Wednesday, April 3, 2013

Blink, there's a new HTML rendering engine

The Web is all abuzz about Blink, Google's fork of WebKit, for use in Chromium and Google Chrome (and, apparently, Opera as well, since it will track Chromium).

I've already said my piece on WebKit, but Blink significantly changes that dynamic. In fact, Blink is likely to completely fragment what would have been a cold WebKit-only future because it is almost certain to evolve and implement new features faster than WebKit will, and exported to everywhere that Google code runs (Android, too). And, well, that's good news in a sense because it avoids one kind of perilous future, but it's bad in another because there won't be much of a brake on Google implementing features in Blink to make Google properties run better or even exclusively in it. Remember, that's the whole reason they made Chrome in the first place, and Microsoft isn't the only one that "embraces and extends."

Maybe it'll be Blink that eats the Web, not WebKit after all.

4 comments:

  1. Well, it's still forked WebKit, isn't it? Nothing will stop interchange of features between these two and it will take an amount of time for Blink to be something more than WebKit.
    And more important - it's still a web browser rendering engine developed by a company, whose primary interest is not in developing web browser. It's advertising.

    So I still do not see light on the other side of the tunnel.

    ReplyDelete
    Replies
    1. No, I don't see light at the end of the tunnel either; I just think the tool that will be used to "win" will be Blink. Google has already made a lot of noise about how Blink is a fork of WebKit, but not WebKit, based on all the plumbing used to hook it in. I fully expect it to diverge further.

      Although written primarily for snickers, there are some concerning and quite truthy bits: http://prng.net/blink-faq.html

      Delete
    2. Needs some Apple bashing in addition to Google bashing for fairness.

      Delete
  2. I wasn't on the internet for the first or second browser wars, but this seems like more of a positive than a negative.

    Webkit is already fragmented and this will make it even more so: it will effectively split the mobile browser market into Android Blink and iOS Webkit. Perhaps it will make it so much so that we can avoid a single rendering engine hegemony and keep standards compliance at the forefront. Who wins when we do that? The Mozilla boys do.
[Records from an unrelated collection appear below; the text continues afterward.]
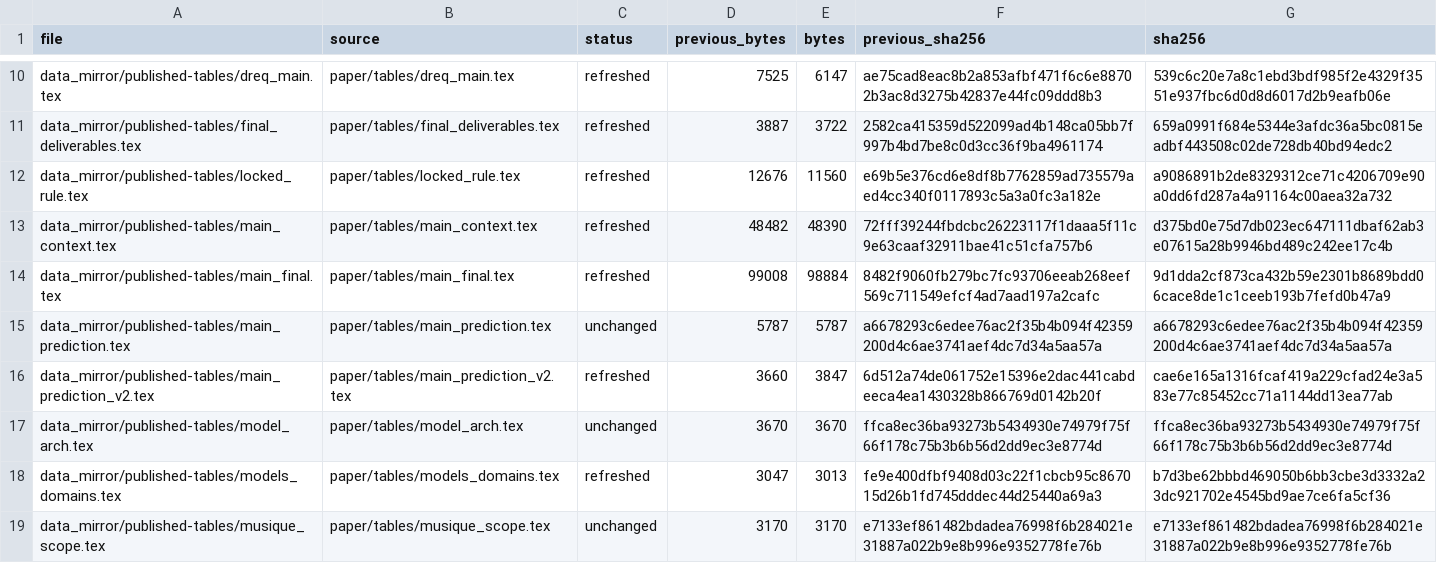
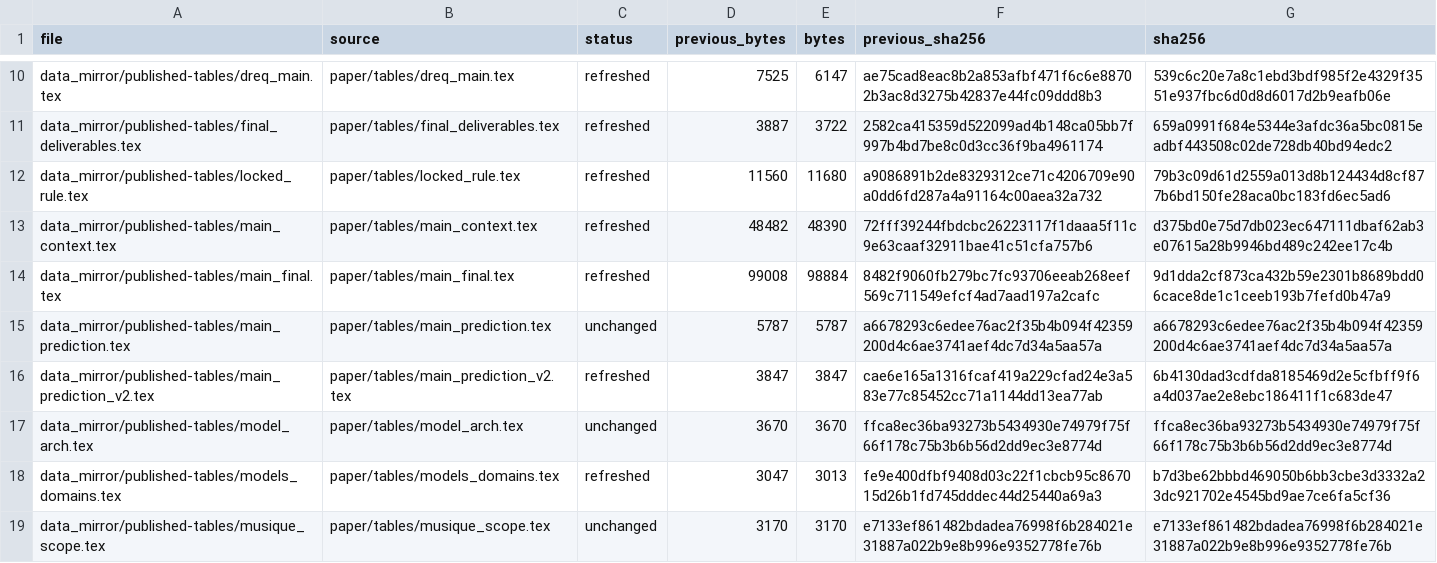
Before and after one commit to XueqiC/ICLR27_scaling_down, a CSV file: docs/A21_PUBLISHED_TABLES_INVENTORY.csv, drawn as a sheet; only a part is shown, gaps mark what is left out.

Commit message:
Mirror the reordered main table and the corrected locked-rule note
Table 1 now leads with the measurement-efficiency confirmation, and the
locked-rule table no longer describes a difference from the delivered-predictor
table that no longer exists: both take the per-bit source regression on states
in the fit and the per-bit development median on new ones.

One caveat on the locked-rule table. Its generator refuses to run because a V78
provenance guard finds analysis/v78_rule_confirm.py changed since V78 recorded
its digest, which happened in 80a41ce, before this change and unrelated to it.
The guard is left in place rather than worked around, so the sentence was
applied to both the generator and the rendered table by hand, and they agree.

Published-table snapshots and their inventory updated for both tables.

```diff
--- a/docs/A21_PUBLISHED_TABLES_INVENTORY.csv
+++ b/docs/A21_PUBLISHED_TABLES_INVENTORY.csv
@@ -11,3 +11,3 @@ data_mirror/published-tables/dreq_main.tex,paper/tables/dreq_main.tex,refreshed,
 data_mirror/published-tables/final_deliverables.tex,paper/tables/final_deliverables.tex,refreshed,3887,3722,2582ca415359d522099ad4b148ca05bb7f997b4bd7be8c0d3cc36f9ba4961174,659a0991f684e5344e3afdc36a5bc0815eadbf443508c02de728db40bd94edc2
-data_mirror/published-tables/locked_rule.tex,paper/tables/locked_rule.tex,refreshed,12676,11560,e69b5e376cd6e8df8b7762859ad735579aed4cc340f0117893c5a3a0fc3a182e,a9086891b2de8329312ce71c4206709e90a0dd6fd287a4a91164c00aea32a732
+data_mirror/published-tables/locked_rule.tex,paper/tables/locked_rule.tex,refreshed,11560,11680,a9086891b2de8329312ce71c4206709e90a0dd6fd287a4a91164c00aea32a732,79b3c09d61d2559a013d8b124434d8cf877b6bd150fe28aca0bc183fd6ec5ad6
 data_mirror/published-tables/main_context.tex,paper/tables/main_context.tex,refreshed,48482,48390,72fff39244fbdcbc26223117f1daaa5f11c9e63caaf32911bae41c51cfa757b6,d375bd0e75d7db023ec647111dbaf62ab3e07615a28b9946bd489c242ee17c4b
@@ -15,3 +15,3 @@ data_mirror/published-tables/main_final.tex,paper/tables/main_final.tex,refreshe
 data_mirror/published-tables/main_prediction.tex,paper/tables/main_prediction.tex,unchanged,5787,5787,a6678293c6edee76ac2f35b4b094f42359200d4c6ae3741aef4dc7d34a5aa57a,a6678293c6edee76ac2f35b4b094f42359200d4c6ae3741aef4dc7d34a5aa57a
-data_mirror/published-tables/main_prediction_v2.tex,paper/tables/main_prediction_v2.tex,refreshed,3660,3847,6d512a74de061752e15396e2dac441cabdeeca4ea1430328b866769d0142b20f,cae6e165a1316fcaf419a229cfad24e3a583e77c85452cc71a1144dd13ea77ab
+data_mirror/published-tables/main_prediction_v2.tex,paper/tables/main_prediction_v2.tex,refreshed,3847,3847,cae6e165a1316fcaf419a229cfad24e3a583e77c85452cc71a1144dd13ea77ab,6b4130dad3cdfda8185469d2e5cfbff9f6a4d037ae2e8ebc186411f1c683de47
 data_mirror/published-tables/model_arch.tex,paper/tables/model_arch.tex,unchanged,3670,3670,ffca8ec36ba93273b5434930e74979f75f66f178c75b3b6b56d2dd9ec3e8774d,ffca8ec36ba93273b5434930e74979f75f66f178c75b3b6b56d2dd9ec3e8774d
```
Also changed, not shown: 5 other files.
    ReplyDelete

Due to an increased frequency of spam, comments are now subject to moderation.